Export logistics can involve various risks that can affect your export business negatively. Some of these risks are:
- Credit risk: This is the risk of not getting paid by your buyer or getting paid late or fraudulently. You can avoid this risk by verifying the creditworthiness and reputation of your buyer, using secure payment methods, and getting credit insurance.
- Cargo loss and damage: This is the risk of losing or damaging your goods during transportation due to accidents, theft, mishandling, weather, or other causes. You can avoid this risk by packing your goods properly, choosing reliable carriers and routes, tracking your shipments, and getting cargo insurance.
- Transit risks: This is the risk of delays or disruptions in your shipments due to customs clearance, unforeseen tariffs, inspections, documentation errors, political instability, strikes, or other factors. You can avoid this risk by understanding the border control and distribution laws of your destination countries, preparing accurate and complete documents, and having contingency plans for alternative routes or modes of transportation.
- Foreign exchange risks: This is the risk of losing money due to fluctuations in currency exchange rates between the time you agree on a price with your buyer and the time you receive payment. You can avoid this risk by using forward contracts, currency options, or other hedging instruments to lock in a favorable exchange rate at the time of contract signing.
- Quality risks: This is the risk of delivering defective or substandard products to your buyer that do not meet their expectations or requirements.
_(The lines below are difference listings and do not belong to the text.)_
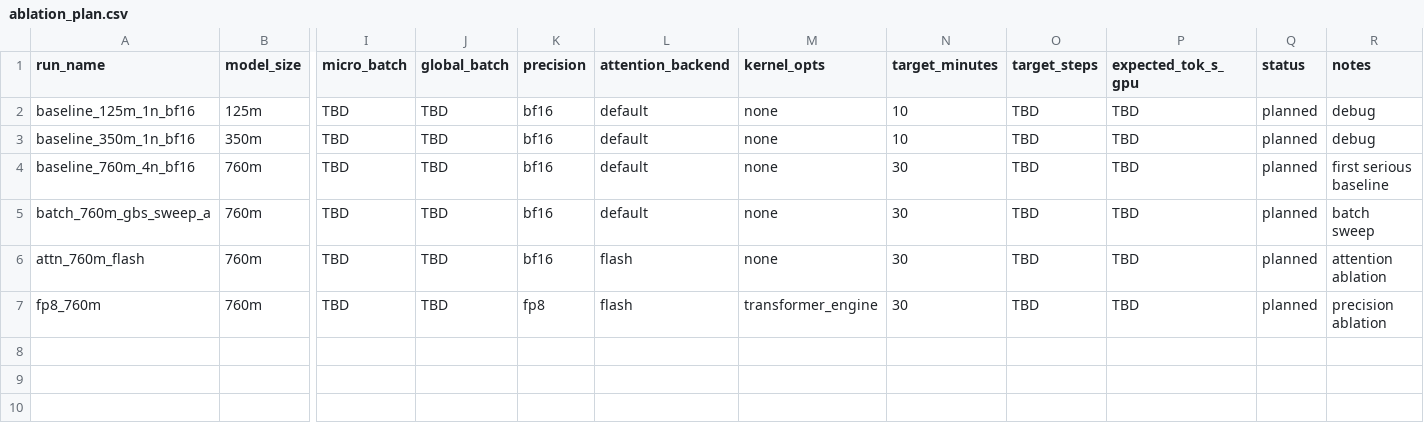
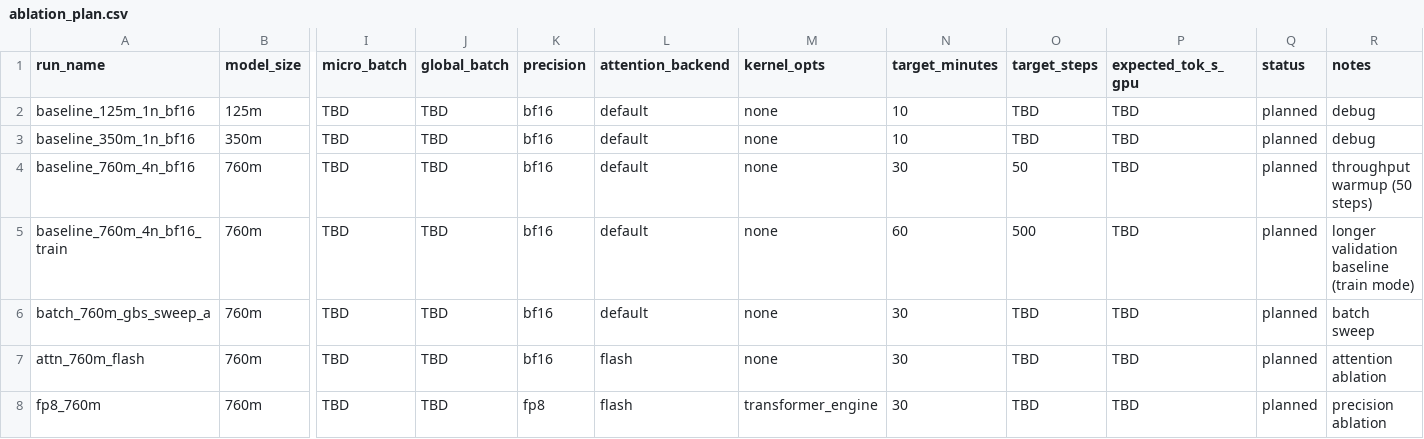
Before and after one commit to BrokenDuck/gipfelsturm, a CSV file: experiments/ablation_plan.csv, drawn as a sheet; only a part is shown, gaps mark what is left out; rows hold the shown columns only; the diff names each change by its address in the sheet, - before the commit and + after, or states it on an @@ line.

```diff
--- a/experiments/ablation_plan.csv
+++ b/experiments/ablation_plan.csv
-O4 (target_steps): TBD
+O4 (target_steps): 50
-R4 (notes): first serious baseline
+R4 (notes): throughput warmup (50 steps)
+row 5: baseline_760m_4n_bf16_train | 760m | TBD | TBD | bf16 | default | none | 60 | 500 | TBD | planned | longer validation baseline (train mode)
```
Also changed, not shown: 3 other files.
You can avoid this risk by ensuring quality control at every stage of production, testing, and packaging and by following international standards and certifications for your products.
- Natural calamity risks: This is the risk of facing natural disasters such as earthquakes, floods, storms, or pandemics that can disrupt your supply chain or affect your market demand. You can avoid this risk by diversifying your suppliers, customers, and markets and by having business continuity plans and emergency funds to cope with unexpected situations.
By identifying and managing these risks in export logistics, you can reduce their impact on your export business.
Export logistics can involve various risks that can affect your export business negatively. However, by doing some research and planning ahead, you can avoid or mitigate these risks and ensure a smooth and successful export process.